One in four adults has not been hugged for more than a year, a survey has found.
The research, carried out by Demos, suggests people are less likely to build new relationships, with 32 per cent of adults feeling there are fewer opportunities to do so than when the nation first locked down.
But the thinktank’s polling of 1,000 UK adults in May found that 23 per cent believed there are more opportunities as society opens up from Covid restrictions.
It also showed that 64 per cent of respondents said they had not made a new friend for six months, while 44 per cent had not done so in more than a year.
Thirty-seven per cent reported that they have not been hugged for at least half a year, while 25 per cent said they had not shared a hug for a year or more. A further 13 per cent said they have not been asked how their day was or talked to their neighbours in six months or more.
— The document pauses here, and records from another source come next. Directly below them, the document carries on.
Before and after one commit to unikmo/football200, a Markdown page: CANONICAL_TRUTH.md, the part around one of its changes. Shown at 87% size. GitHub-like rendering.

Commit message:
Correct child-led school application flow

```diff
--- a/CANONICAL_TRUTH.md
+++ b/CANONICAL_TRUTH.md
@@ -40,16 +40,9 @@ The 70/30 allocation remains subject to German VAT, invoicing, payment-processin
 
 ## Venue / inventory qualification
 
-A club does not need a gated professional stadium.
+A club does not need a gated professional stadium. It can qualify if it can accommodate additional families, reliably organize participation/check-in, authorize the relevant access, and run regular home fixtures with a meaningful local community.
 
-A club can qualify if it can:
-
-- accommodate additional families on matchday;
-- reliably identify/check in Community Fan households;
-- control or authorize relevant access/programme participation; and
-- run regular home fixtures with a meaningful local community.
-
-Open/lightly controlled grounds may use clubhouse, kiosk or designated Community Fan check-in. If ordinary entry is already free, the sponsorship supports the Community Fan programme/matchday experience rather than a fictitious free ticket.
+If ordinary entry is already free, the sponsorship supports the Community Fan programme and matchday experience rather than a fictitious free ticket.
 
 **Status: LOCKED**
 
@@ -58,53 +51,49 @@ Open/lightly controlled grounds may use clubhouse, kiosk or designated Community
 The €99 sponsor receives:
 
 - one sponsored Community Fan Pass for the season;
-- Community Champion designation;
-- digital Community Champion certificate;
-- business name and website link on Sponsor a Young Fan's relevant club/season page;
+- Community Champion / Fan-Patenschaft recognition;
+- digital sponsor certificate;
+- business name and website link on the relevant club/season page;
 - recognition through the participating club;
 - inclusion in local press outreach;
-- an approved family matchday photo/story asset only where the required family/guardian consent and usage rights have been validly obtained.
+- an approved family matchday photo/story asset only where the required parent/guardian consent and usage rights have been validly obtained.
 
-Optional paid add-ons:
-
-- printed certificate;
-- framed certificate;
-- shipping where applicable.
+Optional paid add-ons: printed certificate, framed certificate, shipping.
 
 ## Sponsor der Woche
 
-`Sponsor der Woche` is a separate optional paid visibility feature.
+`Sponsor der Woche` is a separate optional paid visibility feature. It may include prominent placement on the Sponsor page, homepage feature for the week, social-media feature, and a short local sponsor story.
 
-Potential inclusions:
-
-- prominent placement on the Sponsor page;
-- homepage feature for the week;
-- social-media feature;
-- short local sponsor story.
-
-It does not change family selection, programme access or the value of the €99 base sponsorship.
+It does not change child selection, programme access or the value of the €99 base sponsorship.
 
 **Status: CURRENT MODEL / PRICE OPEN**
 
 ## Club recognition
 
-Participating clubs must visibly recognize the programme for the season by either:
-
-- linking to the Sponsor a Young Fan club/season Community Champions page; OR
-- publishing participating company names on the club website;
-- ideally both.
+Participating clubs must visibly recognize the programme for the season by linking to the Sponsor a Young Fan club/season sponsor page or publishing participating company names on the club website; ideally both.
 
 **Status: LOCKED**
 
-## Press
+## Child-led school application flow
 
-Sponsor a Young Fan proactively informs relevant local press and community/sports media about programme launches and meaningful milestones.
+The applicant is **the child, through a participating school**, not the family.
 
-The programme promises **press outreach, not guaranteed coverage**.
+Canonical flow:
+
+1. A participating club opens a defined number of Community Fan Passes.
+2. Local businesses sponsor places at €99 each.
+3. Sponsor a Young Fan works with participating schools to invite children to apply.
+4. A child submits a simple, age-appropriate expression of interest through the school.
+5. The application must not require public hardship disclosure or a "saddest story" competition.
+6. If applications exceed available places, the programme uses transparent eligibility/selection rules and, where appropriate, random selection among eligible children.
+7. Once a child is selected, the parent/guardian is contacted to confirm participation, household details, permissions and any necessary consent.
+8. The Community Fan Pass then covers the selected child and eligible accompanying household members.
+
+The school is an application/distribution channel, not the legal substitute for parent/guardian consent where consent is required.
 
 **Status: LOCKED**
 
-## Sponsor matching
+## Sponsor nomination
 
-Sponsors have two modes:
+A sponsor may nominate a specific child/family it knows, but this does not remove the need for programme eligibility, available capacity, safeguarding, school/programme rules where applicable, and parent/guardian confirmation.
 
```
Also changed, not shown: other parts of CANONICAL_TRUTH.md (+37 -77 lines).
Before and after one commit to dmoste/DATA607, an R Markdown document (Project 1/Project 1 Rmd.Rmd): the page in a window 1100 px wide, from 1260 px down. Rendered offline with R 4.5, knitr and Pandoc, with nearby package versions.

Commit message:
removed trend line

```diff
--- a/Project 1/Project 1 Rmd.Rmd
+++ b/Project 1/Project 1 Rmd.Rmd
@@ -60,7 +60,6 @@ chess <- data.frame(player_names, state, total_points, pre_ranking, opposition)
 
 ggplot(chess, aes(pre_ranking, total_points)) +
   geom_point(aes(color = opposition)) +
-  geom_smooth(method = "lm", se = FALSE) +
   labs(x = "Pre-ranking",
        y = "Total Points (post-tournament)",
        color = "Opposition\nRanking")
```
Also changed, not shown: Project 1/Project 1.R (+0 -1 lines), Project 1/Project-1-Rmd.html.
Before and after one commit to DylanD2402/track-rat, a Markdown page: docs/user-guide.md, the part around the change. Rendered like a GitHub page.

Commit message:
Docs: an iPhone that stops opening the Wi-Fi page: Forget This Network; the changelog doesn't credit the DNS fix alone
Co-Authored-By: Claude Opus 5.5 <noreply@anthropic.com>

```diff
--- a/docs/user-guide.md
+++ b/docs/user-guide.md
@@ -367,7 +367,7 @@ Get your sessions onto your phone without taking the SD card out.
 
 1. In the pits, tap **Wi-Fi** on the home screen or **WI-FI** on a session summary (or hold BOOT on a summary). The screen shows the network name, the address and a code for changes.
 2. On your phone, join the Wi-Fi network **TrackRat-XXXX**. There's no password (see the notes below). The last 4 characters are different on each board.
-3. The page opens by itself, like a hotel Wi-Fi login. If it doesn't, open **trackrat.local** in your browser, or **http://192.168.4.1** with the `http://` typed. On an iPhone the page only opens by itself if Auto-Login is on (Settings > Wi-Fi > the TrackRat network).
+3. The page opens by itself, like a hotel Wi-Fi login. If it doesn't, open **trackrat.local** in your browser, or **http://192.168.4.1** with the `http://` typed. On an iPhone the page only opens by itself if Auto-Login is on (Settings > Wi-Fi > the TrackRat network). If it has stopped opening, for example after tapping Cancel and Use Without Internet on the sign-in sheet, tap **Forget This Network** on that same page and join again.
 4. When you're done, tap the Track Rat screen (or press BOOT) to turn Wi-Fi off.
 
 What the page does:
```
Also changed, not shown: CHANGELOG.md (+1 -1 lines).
The report called for public services to be delivered in a way that makes it easier for people to form new relationships. This would enable citizens to prevent problems and manage them more successfully with less reliance on the state, it said.
The data comes as Demos warned that there is a "huge risk" that the community spirit prompted by the virus crisis will be lost.
Polly Mackenzie, the chief executive at Demos and the author of Relational Public Services, said the pandemic had shown that strong community ties are "vital to our resilience and strength as a society".
She added: "Our new research worryingly shows that these gains we’ve made in community relationships earlier in the pandemic are in danger of being lost. If we’re to build back stronger from the pandemic, we need to reimagine our public services for the 21st century as a way of strengthening our communities, relationships and social capital."
Andy Start, the executive officer at Capita Government Services, said: "The report’s findings demonstrate the UK public’s appetite to shift to a relational model for service delivery.
"This would enable service providers and users to form strong relationships with one another and build trust, in turn helping combat social isolation and build stronger communities."